(Stored records)
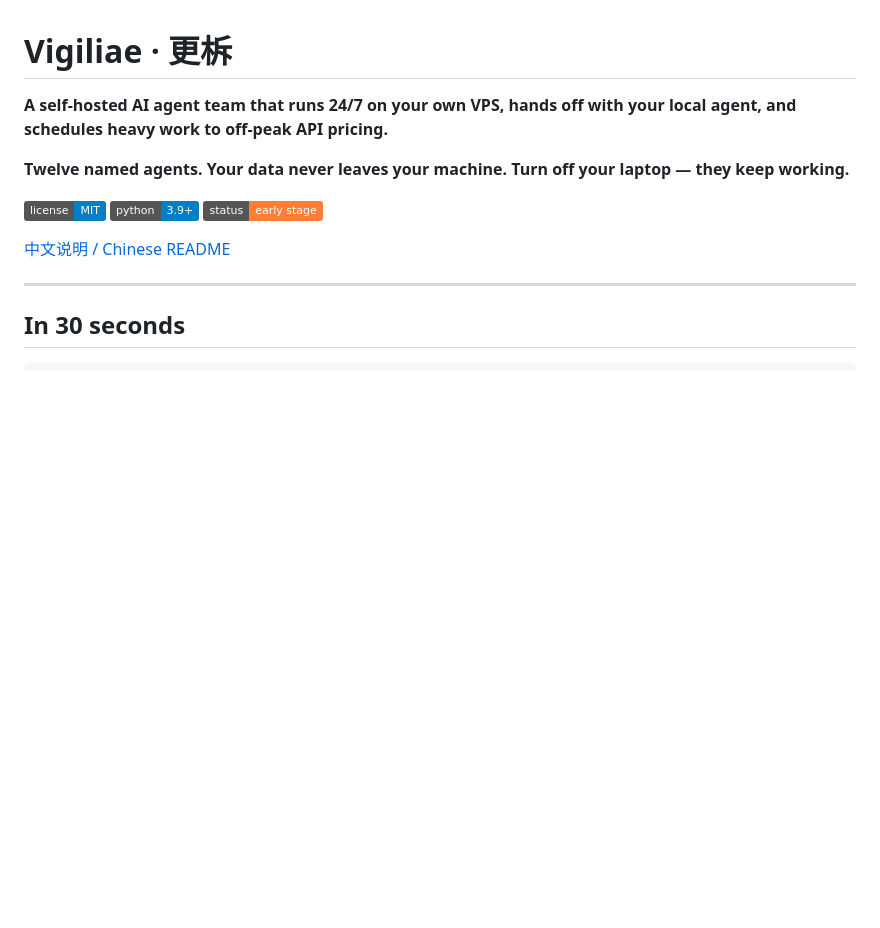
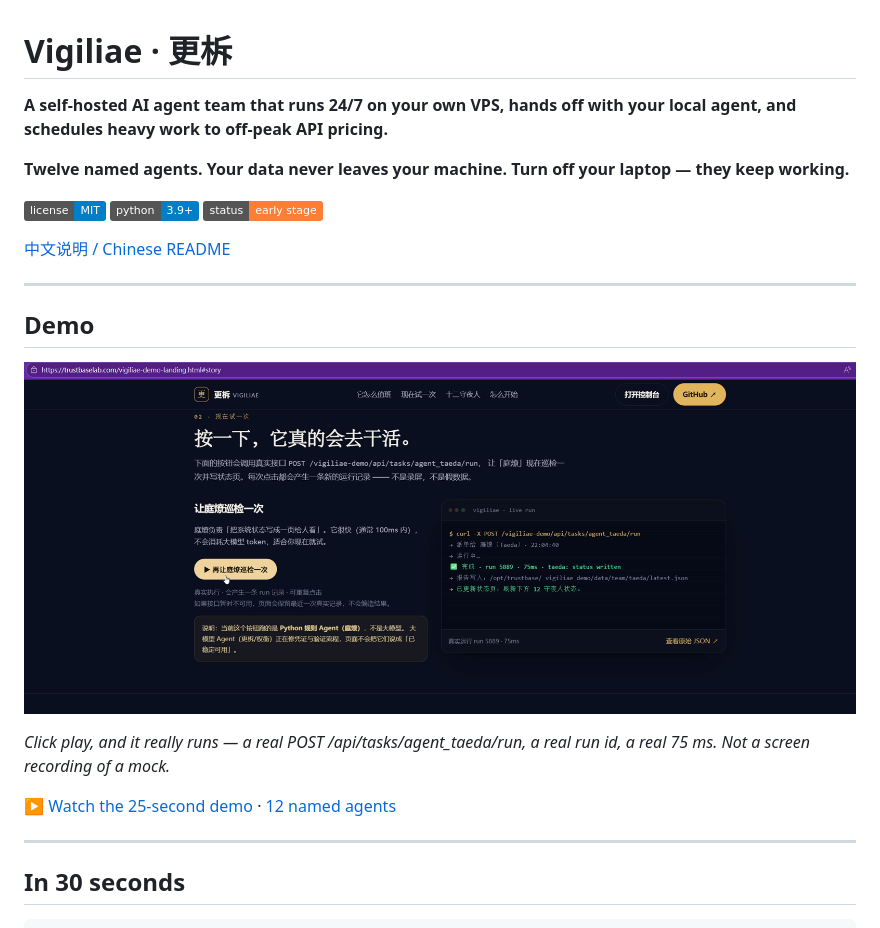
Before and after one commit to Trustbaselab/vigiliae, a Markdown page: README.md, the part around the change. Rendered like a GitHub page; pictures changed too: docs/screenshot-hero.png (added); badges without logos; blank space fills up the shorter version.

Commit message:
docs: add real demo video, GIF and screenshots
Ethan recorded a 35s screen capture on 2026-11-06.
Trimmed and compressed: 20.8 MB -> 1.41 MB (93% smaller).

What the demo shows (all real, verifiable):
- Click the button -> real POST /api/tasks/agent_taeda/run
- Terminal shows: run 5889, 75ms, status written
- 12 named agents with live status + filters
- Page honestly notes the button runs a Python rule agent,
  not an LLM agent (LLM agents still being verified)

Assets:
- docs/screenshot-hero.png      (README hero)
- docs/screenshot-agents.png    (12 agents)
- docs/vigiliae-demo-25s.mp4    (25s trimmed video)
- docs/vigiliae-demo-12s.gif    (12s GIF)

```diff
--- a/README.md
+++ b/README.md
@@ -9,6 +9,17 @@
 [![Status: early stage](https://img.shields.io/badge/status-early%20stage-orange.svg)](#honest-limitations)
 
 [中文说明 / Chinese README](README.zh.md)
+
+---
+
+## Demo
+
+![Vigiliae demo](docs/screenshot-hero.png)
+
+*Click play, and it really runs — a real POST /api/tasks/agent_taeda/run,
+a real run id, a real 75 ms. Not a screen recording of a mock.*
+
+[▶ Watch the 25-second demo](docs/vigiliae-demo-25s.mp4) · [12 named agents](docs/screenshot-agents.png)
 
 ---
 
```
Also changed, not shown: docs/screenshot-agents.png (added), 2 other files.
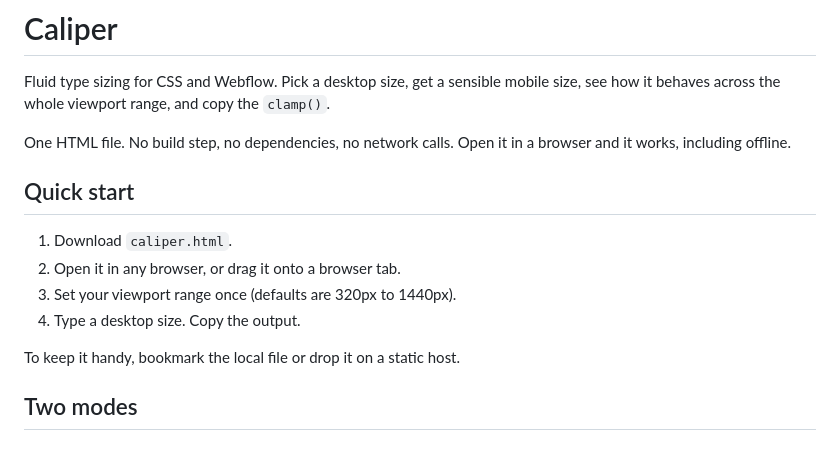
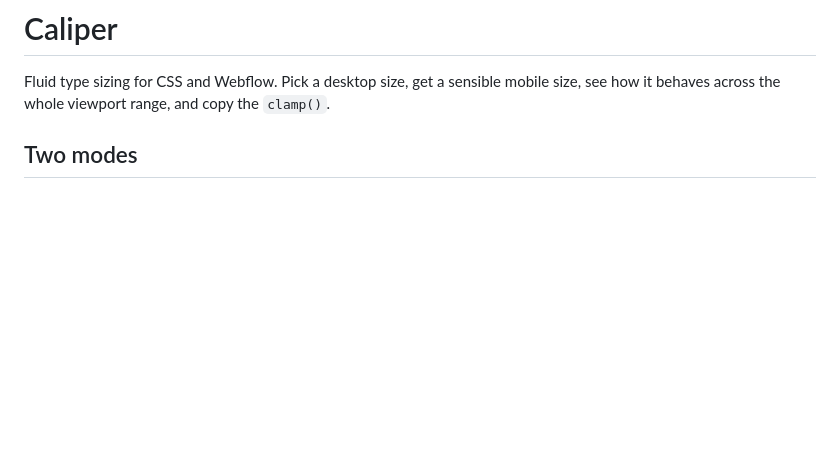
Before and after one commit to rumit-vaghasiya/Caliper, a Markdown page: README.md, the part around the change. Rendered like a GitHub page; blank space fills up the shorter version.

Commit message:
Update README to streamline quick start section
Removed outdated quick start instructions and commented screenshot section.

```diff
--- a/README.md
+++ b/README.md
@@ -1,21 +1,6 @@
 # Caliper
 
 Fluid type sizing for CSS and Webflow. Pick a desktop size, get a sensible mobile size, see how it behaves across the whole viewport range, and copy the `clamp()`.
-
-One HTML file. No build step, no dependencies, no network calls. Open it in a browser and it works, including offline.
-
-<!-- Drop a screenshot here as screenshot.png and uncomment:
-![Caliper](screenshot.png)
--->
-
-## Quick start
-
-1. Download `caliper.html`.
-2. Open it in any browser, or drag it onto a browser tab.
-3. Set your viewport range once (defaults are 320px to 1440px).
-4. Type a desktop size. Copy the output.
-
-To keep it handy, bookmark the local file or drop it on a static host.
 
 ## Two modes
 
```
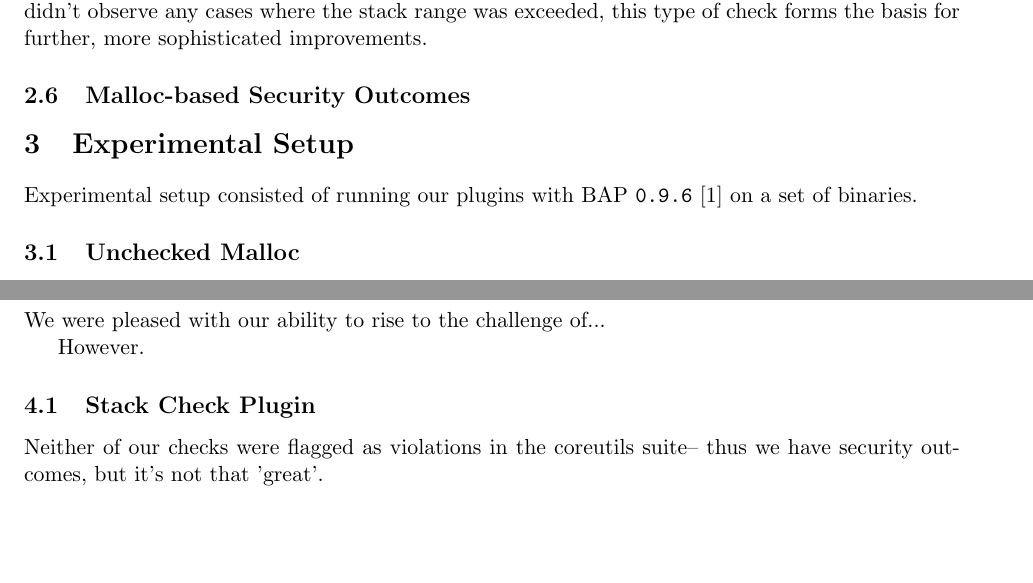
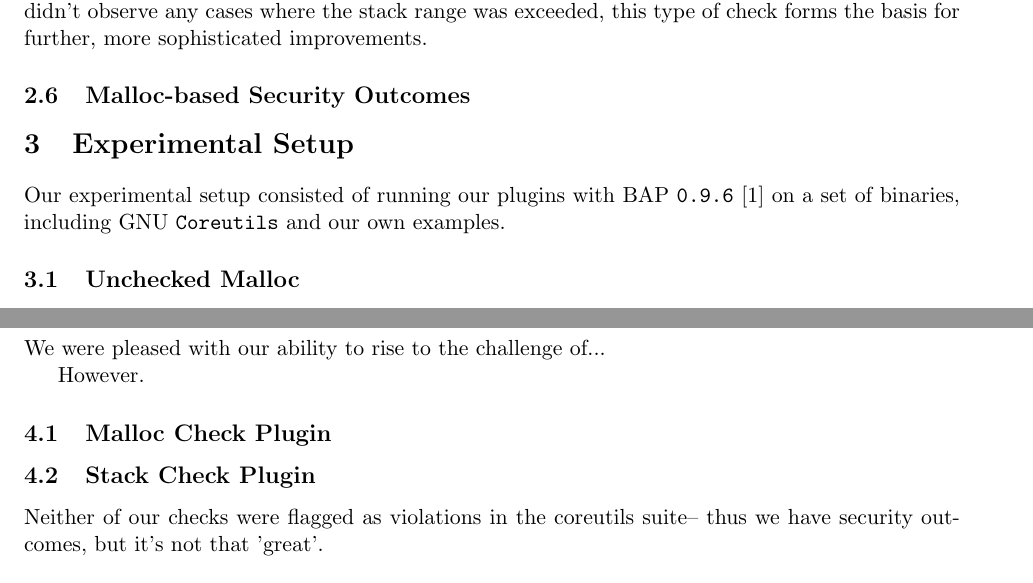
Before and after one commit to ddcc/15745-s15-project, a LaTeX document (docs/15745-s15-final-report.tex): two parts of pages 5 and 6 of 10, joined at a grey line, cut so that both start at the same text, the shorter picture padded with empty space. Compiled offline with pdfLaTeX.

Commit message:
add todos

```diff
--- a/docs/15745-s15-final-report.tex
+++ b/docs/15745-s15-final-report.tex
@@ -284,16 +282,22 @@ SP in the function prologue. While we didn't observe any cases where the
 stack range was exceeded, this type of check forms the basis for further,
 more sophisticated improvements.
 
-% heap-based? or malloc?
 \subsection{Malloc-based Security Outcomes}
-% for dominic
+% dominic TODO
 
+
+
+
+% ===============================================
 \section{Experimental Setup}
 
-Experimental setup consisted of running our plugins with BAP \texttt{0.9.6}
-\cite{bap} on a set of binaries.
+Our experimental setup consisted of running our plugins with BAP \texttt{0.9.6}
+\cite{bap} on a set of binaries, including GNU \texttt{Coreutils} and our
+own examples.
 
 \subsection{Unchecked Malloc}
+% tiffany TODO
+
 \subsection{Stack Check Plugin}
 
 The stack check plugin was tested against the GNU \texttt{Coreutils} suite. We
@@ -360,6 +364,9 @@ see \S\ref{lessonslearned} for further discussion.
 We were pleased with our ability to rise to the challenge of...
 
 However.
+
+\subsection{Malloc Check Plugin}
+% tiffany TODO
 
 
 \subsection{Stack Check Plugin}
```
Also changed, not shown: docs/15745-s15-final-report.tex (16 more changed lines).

* TASK TO CARRY OUT: Restate the records above word for word. Skip every picture.

* TASK OUTPUT:
Before and after one commit to Trustbaselab/vigiliae, a Markdown page: README.md, the part around the change. Rendered like a GitHub page; pictures changed too: docs/screenshot-hero.png (added); badges without logos; blank space fills up the shorter version.

Commit message:
docs: add real demo video, GIF and screenshots
Ethan recorded a 35s screen capture on 2026-11-06.
Trimmed and compressed: 20.8 MB -> 1.41 MB (93% smaller).

What the demo shows (all real, verifiable):
- Click the button -> real POST /api/tasks/agent_taeda/run
- Terminal shows: run 5889, 75ms, status written
- 12 named agents with live status + filters
- Page honestly notes the button runs a Python rule agent,
  not an LLM agent (LLM agents still being verified)

Assets:
- docs/screenshot-hero.png      (README hero)
- docs/screenshot-agents.png    (12 agents)
- docs/vigiliae-demo-25s.mp4    (25s trimmed video)
- docs/vigiliae-demo-12s.gif    (12s GIF)

```diff
--- a/README.md
+++ b/README.md
@@ -9,6 +9,17 @@
 [![Status: early stage](https://img.shields.io/badge/status-early%20stage-orange.svg)](#honest-limitations)
 
 [中文说明 / Chinese README](README.zh.md)
+
+---
+
+## Demo
+
+![Vigiliae demo](docs/screenshot-hero.png)
+
+*Click play, and it really runs — a real POST /api/tasks/agent_taeda/run,
+a real run id, a real 75 ms. Not a screen recording of a mock.*
+
+[▶ Watch the 25-second demo](docs/vigiliae-demo-25s.mp4) · [12 named agents](docs/screenshot-agents.png)
 
 ---
 
```
Also changed, not shown: docs/screenshot-agents.png (added), 2 other files.
Before and after one commit to rumit-vaghasiya/Caliper, a Markdown page: README.md, the part around the change. Rendered like a GitHub page; blank space fills up the shorter version.

Commit message:
Update README to streamline quick start section
Removed outdated quick start instructions and commented screenshot section.

```diff
--- a/README.md
+++ b/README.md
@@ -1,21 +1,6 @@
 # Caliper
 
 Fluid type sizing for CSS and Webflow. Pick a desktop size, get a sensible mobile size, see how it behaves across the whole viewport range, and copy the `clamp()`.
-
-One HTML file. No build step, no dependencies, no network calls. Open it in a browser and it works, including offline.
-
-<!-- Drop a screenshot here as screenshot.png and uncomment:
-![Caliper](screenshot.png)
--->
-
-## Quick start
-
-1. Download `caliper.html`.
-2. Open it in any browser, or drag it onto a browser tab.
-3. Set your viewport range once (defaults are 320px to 1440px).
-4. Type a desktop size. Copy the output.
-
-To keep it handy, bookmark the local file or drop it on a static host.
 
 ## Two modes
 
```
Before and after one commit to ddcc/15745-s15-project, a LaTeX document (docs/15745-s15-final-report.tex): two parts of pages 5 and 6 of 10, joined at a grey line, cut so that both start at the same text, the shorter picture padded with empty space. Compiled offline with pdfLaTeX.

Commit message:
add todos

```diff
--- a/docs/15745-s15-final-report.tex
+++ b/docs/15745-s15-final-report.tex
@@ -284,16 +282,22 @@ SP in the function prologue. While we didn't observe any cases where the
 stack range was exceeded, this type of check forms the basis for further,
 more sophisticated improvements.
 
-% heap-based? or malloc?
 \subsection{Malloc-based Security Outcomes}
-% for dominic
+% dominic TODO
 
+
+
+
+% ===============================================
 \section{Experimental Setup}
 
-Experimental setup consisted of running our plugins with BAP \texttt{0.9.6}
-\cite{bap} on a set of binaries.
+Our experimental setup consisted of running our plugins with BAP \texttt{0.9.6}
+\cite{bap} on a set of binaries, including GNU \texttt{Coreutils} and our
+own examples.
 
 \subsection{Unchecked Malloc}
+% tiffany TODO
+
 \subsection{Stack Check Plugin}
 
 The stack check plugin was tested against the GNU \texttt{Coreutils} suite. We
@@ -360,6 +364,9 @@ see \S\ref{lessonslearned} for further discussion.
 We were pleased with our ability to rise to the challenge of...
 
 However.
+
+\subsection{Malloc Check Plugin}
+% tiffany TODO
 
 
 \subsection{Stack Check Plugin}
```
Also changed, not shown: docs/15745-s15-final-report.tex (16 more changed lines).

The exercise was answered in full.